At the time, Saw Thalay Saw told RFA that the commission members visited several villages in Maungdaw township, one of the areas under security lockdown, and investigated the differences between the U.N. report and the situation on the ground.

Rights groups have criticized the investigation commission and three others set up by President Htin Kyaw, the Myanmar army, and the police to look into reports of atrocities against the Rohingya during the security operations.

The Rohingya face routine discrimination in Buddhist-majority Myanmar where they are denied citizenship and other basic rights.

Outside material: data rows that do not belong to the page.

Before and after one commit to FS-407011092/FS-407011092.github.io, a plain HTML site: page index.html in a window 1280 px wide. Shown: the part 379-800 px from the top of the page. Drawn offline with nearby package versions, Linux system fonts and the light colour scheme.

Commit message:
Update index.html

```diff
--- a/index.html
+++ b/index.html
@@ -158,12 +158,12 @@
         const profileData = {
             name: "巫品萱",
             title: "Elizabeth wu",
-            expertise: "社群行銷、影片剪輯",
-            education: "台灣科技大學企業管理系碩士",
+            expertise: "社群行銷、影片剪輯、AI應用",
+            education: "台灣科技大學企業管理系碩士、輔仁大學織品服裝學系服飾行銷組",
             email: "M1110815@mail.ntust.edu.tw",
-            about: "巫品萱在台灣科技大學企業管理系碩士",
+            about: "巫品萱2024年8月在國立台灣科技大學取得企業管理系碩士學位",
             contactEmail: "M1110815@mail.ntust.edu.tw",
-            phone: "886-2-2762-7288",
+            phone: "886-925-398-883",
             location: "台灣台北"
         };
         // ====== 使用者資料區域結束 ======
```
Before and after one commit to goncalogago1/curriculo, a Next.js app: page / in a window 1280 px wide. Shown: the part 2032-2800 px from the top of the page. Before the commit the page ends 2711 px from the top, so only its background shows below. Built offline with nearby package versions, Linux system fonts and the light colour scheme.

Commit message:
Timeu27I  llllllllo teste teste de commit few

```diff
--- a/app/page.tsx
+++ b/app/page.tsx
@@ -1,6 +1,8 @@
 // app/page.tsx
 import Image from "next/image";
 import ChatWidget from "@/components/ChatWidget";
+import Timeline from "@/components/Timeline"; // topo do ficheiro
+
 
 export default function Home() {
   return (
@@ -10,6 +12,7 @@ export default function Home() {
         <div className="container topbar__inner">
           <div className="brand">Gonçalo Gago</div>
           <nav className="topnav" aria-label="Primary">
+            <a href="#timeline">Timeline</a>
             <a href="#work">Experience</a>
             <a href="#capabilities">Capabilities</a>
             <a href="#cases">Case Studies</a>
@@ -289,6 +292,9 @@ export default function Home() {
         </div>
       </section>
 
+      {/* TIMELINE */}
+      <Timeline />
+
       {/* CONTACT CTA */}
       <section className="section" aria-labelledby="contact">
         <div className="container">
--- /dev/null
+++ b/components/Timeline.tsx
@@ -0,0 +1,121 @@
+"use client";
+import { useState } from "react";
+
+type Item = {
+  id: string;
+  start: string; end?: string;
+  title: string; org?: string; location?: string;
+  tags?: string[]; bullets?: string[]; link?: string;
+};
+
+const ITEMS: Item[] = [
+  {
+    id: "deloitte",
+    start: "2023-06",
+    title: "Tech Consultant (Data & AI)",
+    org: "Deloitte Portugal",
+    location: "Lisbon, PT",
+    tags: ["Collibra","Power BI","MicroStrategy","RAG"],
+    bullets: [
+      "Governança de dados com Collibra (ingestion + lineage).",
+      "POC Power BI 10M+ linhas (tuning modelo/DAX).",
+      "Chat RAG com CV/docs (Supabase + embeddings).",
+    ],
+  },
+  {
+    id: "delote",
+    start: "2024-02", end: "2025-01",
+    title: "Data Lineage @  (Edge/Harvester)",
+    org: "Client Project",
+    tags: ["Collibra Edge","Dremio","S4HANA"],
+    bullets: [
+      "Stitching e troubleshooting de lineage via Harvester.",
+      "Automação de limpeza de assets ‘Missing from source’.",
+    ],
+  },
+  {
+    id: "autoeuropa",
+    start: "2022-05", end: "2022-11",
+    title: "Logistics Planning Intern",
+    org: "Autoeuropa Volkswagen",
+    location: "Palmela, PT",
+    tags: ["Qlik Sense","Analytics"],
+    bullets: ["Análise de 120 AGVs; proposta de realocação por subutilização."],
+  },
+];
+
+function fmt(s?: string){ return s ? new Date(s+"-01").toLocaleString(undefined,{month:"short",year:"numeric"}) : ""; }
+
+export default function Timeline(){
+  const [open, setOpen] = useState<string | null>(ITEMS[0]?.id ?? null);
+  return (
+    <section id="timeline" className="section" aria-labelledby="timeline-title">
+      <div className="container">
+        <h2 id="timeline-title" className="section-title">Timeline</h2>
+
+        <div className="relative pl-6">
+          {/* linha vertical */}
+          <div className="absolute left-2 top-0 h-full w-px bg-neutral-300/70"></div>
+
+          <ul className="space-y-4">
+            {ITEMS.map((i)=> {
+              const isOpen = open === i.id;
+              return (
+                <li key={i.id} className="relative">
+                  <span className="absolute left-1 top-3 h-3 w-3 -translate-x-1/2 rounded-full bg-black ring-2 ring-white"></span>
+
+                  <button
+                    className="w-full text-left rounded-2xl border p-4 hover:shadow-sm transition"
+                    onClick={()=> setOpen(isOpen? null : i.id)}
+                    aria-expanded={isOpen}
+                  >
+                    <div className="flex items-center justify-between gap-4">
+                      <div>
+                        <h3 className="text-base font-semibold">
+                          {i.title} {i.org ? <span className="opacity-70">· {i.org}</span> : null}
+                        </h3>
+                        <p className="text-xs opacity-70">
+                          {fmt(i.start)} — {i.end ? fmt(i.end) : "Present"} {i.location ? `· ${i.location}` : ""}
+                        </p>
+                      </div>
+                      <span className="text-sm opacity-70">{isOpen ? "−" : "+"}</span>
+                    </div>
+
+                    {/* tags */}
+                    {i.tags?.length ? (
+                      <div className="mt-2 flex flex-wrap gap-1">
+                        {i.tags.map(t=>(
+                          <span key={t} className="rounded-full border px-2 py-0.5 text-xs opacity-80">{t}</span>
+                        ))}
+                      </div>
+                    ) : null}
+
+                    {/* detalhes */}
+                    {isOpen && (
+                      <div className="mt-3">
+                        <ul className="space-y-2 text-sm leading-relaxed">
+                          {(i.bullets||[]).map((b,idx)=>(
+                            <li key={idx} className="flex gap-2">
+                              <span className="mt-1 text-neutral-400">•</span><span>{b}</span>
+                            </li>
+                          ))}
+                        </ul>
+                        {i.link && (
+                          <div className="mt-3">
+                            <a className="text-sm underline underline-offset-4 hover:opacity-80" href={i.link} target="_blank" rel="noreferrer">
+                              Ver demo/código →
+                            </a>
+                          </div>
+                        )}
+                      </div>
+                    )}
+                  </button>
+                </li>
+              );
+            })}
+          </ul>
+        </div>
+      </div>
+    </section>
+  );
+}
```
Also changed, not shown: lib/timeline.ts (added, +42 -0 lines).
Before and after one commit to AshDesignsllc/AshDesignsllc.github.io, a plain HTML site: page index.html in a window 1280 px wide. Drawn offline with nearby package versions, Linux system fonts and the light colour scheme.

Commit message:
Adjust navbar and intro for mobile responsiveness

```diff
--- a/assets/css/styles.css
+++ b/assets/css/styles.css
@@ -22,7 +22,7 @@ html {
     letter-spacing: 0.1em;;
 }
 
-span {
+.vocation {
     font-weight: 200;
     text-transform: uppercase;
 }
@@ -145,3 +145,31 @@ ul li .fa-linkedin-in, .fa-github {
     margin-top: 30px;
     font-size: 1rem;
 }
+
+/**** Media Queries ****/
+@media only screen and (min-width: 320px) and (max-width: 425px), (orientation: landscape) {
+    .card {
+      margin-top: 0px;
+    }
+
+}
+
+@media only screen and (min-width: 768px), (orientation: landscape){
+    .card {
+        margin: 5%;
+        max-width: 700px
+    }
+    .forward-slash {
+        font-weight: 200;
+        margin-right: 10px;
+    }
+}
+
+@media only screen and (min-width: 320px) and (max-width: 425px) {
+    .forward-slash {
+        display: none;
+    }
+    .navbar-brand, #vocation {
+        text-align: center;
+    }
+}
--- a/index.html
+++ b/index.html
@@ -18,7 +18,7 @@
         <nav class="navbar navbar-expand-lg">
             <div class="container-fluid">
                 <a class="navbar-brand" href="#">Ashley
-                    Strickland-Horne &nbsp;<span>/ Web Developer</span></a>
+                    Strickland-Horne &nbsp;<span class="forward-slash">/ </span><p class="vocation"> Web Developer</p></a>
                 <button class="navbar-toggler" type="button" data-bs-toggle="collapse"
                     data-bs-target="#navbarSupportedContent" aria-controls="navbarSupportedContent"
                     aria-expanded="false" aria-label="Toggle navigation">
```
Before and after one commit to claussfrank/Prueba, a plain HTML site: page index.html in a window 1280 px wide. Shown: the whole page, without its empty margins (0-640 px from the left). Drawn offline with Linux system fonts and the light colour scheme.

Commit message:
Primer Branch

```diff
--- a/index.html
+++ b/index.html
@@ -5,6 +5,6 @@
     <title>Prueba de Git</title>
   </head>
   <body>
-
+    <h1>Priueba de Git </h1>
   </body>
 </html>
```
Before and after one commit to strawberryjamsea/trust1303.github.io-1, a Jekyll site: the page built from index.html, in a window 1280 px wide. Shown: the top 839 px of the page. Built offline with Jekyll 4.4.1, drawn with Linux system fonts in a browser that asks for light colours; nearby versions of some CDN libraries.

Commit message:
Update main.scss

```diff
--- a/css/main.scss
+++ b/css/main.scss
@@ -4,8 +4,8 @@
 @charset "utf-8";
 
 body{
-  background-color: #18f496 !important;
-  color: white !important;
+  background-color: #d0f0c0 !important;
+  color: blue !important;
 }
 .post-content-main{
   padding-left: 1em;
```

“All problems in Rakhine from the past and present have occurred because each government has been unable to solve them with the proper strategy,” Rakhine state lawmaker Zaw Zaw Myint told RFA on Tuesday.

He went on to say that the situation in Rakhine will never be resolved as long as the rights of the ethnic Buddhist Rakhine people are not taken into consideration.

‘Crimes against humanity’

U.N. special rapporteur to Myanmar Yanghee Lee, who recently visited the affected areas in northern Rakhine state and Rohingya refugee camps in Bangladesh, told CNN on Monday that the violence could indicate crimes against humanity committed in the Southeast Asia nation.

When Lee visited refugee camps in Bangladesh, she spoke with more than 140 people about the reports of indiscriminate killings, arson, torture, and rape during the four-month-long-security operations in northern Rakhine state.

When asked by CNN if the crisis in Rakhine amounted to genocide, she said, “I would not use that word right now, but …from the allegations I heard and from where I saw it, it could amount to crimes against humanity.”

Though Lee has called for a U.N. inquiry commission to look into the recent violence against the Rohingya in Rakhine state, she said the “international community really did not have the appetite for it.”

On March 16, the European Union submitted a draft resolution to the U.N. Human Rights Council calling for an immediate international probe of human rights violations by the military against Muslim Rohingya in Myanmar’s Rakhine state.

Members of the Human Rights Council will vote on the resolution this week.

Reported by Waiyan Moe Myint and Min Theing Aung for RFA’s Myanmar Service. Translated by Khet Mar. Written in English by Roseanne Gerin.